My father worked from his sketches of the Charlotte lighthouse to create this watercolor in class last week. Amazing to watch him work so quickly in an additive medium that is so unforgiving of missteps. There are, certainly, missteps whenever you stretch or do something new. He is not beyond putting the whole sheet in the bathtub and washing it out. And he has a short, stubby brush that he uses to scrub out small sections. I watched him the other night as he took some figures and a sign right out of an Adirondack scene. The color came up and ran all over the piece as he soaked it up with a sponge. It is nearly impossible to reclaim a white.
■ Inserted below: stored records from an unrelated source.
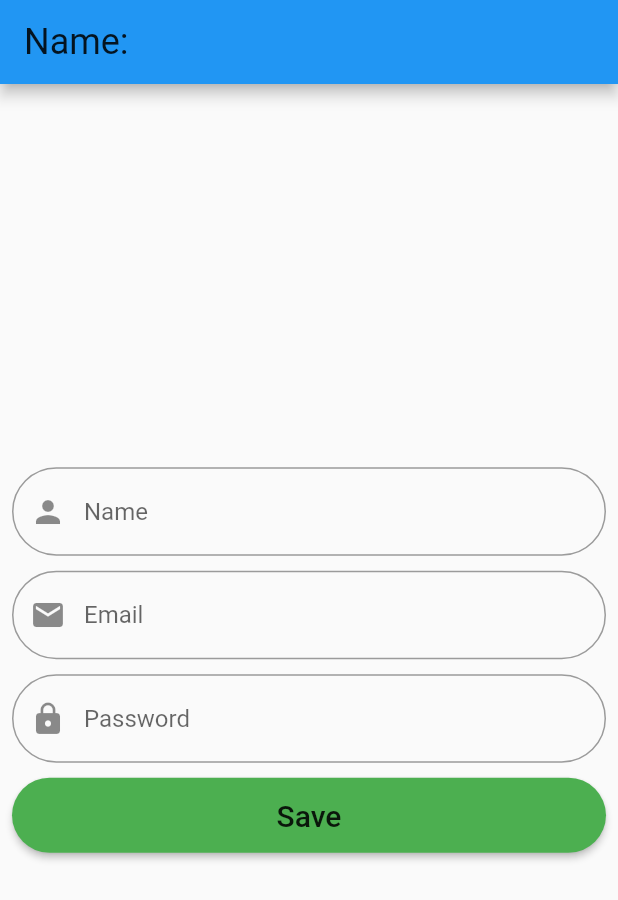
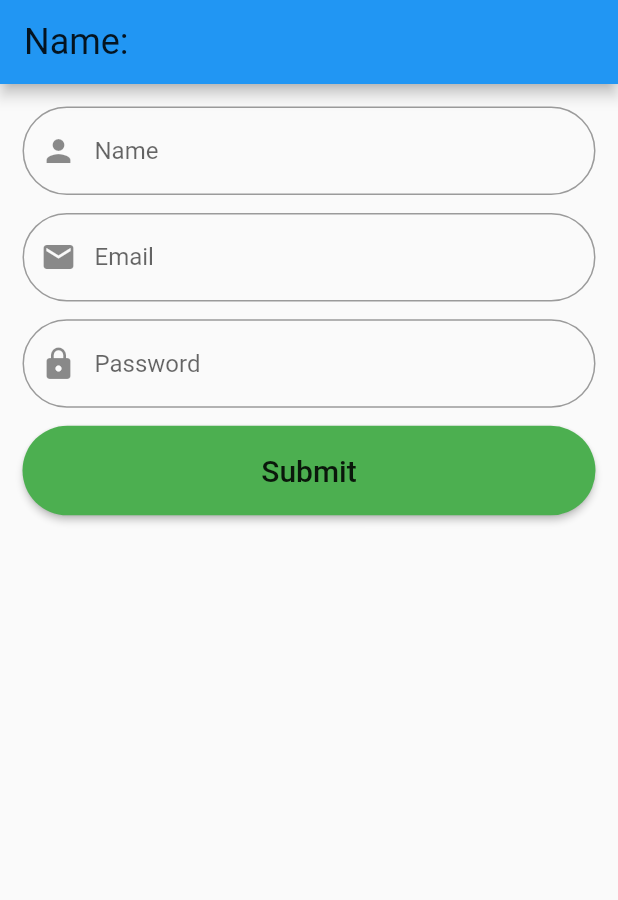
Before and after one commit to hakanpeksen/get_form, a Flutter app: the screen it shows after launch, on a phone screen of 412 x 824 dp. Shown: the top 900 px of the screen. Run offline on Flutter 3.47's test engine with Material 2 defaults, Android fonts, the phone set to English and light mode, and no system bars; our stand-ins replace flutter_screenutil, get, get_storage.

Commit message:
flutter_screenutil paketi eklendi, login_view de düzenleme yapıldı

```diff
--- a/lib/login_form/view/login_view.dart
+++ b/lib/login_form/view/login_view.dart
@@ -1,5 +1,6 @@
 import 'package:flutter/material.dart';
 import 'package:get/get.dart';
+import 'package:get_form/ui/shared/ui_helper.dart';
 
 import '../components/custom_elevatedbutton.dart';
 import '../components/custom_textfield.dart';
@@ -19,12 +20,15 @@ class LoginView extends StatelessWidget {
             builder: (_) => ((Text('Name: ${objeController.name.toString()}',
                 style: context.textTheme.headline5)))),
       ),
-      body: Form(
+      body: SafeArea(
+        top: false,
+        bottom: false,
+        child: Form(
           key: objeController.loginFormKey,
           autovalidateMode: AutovalidateMode.onUserInteraction,
-        child: Padding(
-          padding: const EdgeInsets.all(8.0),
-          child: Column(mainAxisAlignment: MainAxisAlignment.center, children: [
+          child: SingleChildScrollView(
+            padding: const EdgeInsets.all(UIHelper.space15),
+            child: Column(children: [
               CustomTextField(
                 hintText: 'Name',
                 prefixIcon: const Icon(Icons.person),
@@ -32,7 +36,7 @@ class LoginView extends StatelessWidget {
                 keyboardType: TextInputType.text,
                 validator: objeController.validateName,
               ),
-            const SizedBox(height: 10),
+              UIHelper.verticalSpace,
               CustomTextField(
                 hintText: 'Email',
                 prefixIcon: const Icon(Icons.email),
@@ -40,7 +44,7 @@ class LoginView extends StatelessWidget {
                 keyboardType: TextInputType.emailAddress,
                 validator: objeController.validateEmail,
               ),
-            const SizedBox(height: 10),
+              UIHelper.verticalSpace,
               CustomTextField(
                 hintText: 'Password',
                 prefixIcon: const Icon(Icons.lock),
@@ -49,12 +53,12 @@ class LoginView extends StatelessWidget {
                 keyboardType: TextInputType.visiblePassword,
                 validator: objeController.validatePassword,
               ),
-            const SizedBox(height: 10),
+              UIHelper.verticalSpace,
               SizedBox(
-              height: 50,
+                height: UIHelper.dynamicHeight(UIHelper.space50),
                 width: double.infinity,
                 child: CustomElevatedButton(
-                  label: 'Save',
+                    label: 'Submit',
                     textStyle: context.textTheme.headline6,
                     onPressed: () {
                       objeController.checkLogin();
@@ -64,6 +68,7 @@ class LoginView extends StatelessWidget {
             ]),
           ),
         ),
+      ),
     );
   }
 }
--- a/lib/main.dart
+++ b/lib/main.dart
@@ -1,4 +1,5 @@
 import 'package:flutter/material.dart';
+import 'package:flutter_screenutil/flutter_screenutil.dart';
 import 'package:get/get.dart';
 import 'package:get_storage/get_storage.dart';
 
@@ -14,9 +15,12 @@ class MyApp extends StatelessWidget {
 
   @override
   Widget build(BuildContext context) {
-    return const GetMaterialApp(
-      title: 'Get Form',
-      home: LoginView(),
+    return ScreenUtilInit(
+      designSize: const Size(360, 690),
+      builder: () => const GetMaterialApp(
+        title: 'Get Form',
+        home: LoginView(),
+      ),
     );
   }
 }
--- /dev/null
+++ b/lib/ui/shared/ui_helper.dart
@@ -0,0 +1,24 @@
+import 'package:flutter/material.dart';
+import 'package:flutter_screenutil/flutter_screenutil.dart';
+
+class UIHelper {
+  static dynamicHeight(double height) => ScreenUtil().setHeight(height);
+  static dynamicWidth(double width) => ScreenUtil().setWidth(width);
+  static dynamicSp(double fontsize) => ScreenUtil().setSp(fontsize);
+
+  static const double space0 = 0;
+  static const double space5 = 5;
+  static const double space10 = 10;
+  static const double space14 = 14;
+  static const double space15 = 15;
+  static const double space20 = 20;
+  static const double space25 = 25;
+  static const double space30 = 30;
+  static const double space35 = 35;
+  static const double space50 = 50;
+
+  static Widget get verticalSpace => SizedBox(height: dynamicHeight(space10));
+  static Widget get verticalSpaceLarge => SizedBox(height: dynamicHeight(space10 * 5));
+
+  static Widget get horizontalSpace => SizedBox(width: dynamicWidth(space10));
+}
```
Also changed, not shown: pubspec.yaml (+1 -6 lines), pubspec.lock. Lines whose indentation alone changed are shown as unchanged.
Opaque white is a sickly looking substance. You protect whites and they are often the strongest element in the end. It is a dangerous but seductive process.
One week later this lighthouse painting is in a show in the gallery at the Creative Workshop and I was taking this photo of it, trying to dodge the reflections from the glass, when someone behind me exclaimed, “I love that painting.” I proudly said, “My dad did it,” and he said, “I teach the watercolor class.” All very cool but you have to wonder why most classes are segregated by medium. Fred Lipp’s “Advanced Painting” class is the exception. I recently switched from charcoal to watercolor and then oil and needed to be be reminded that the intent is exactly the same. A change in form can be described by change in color just as a change in form is described by a change in line.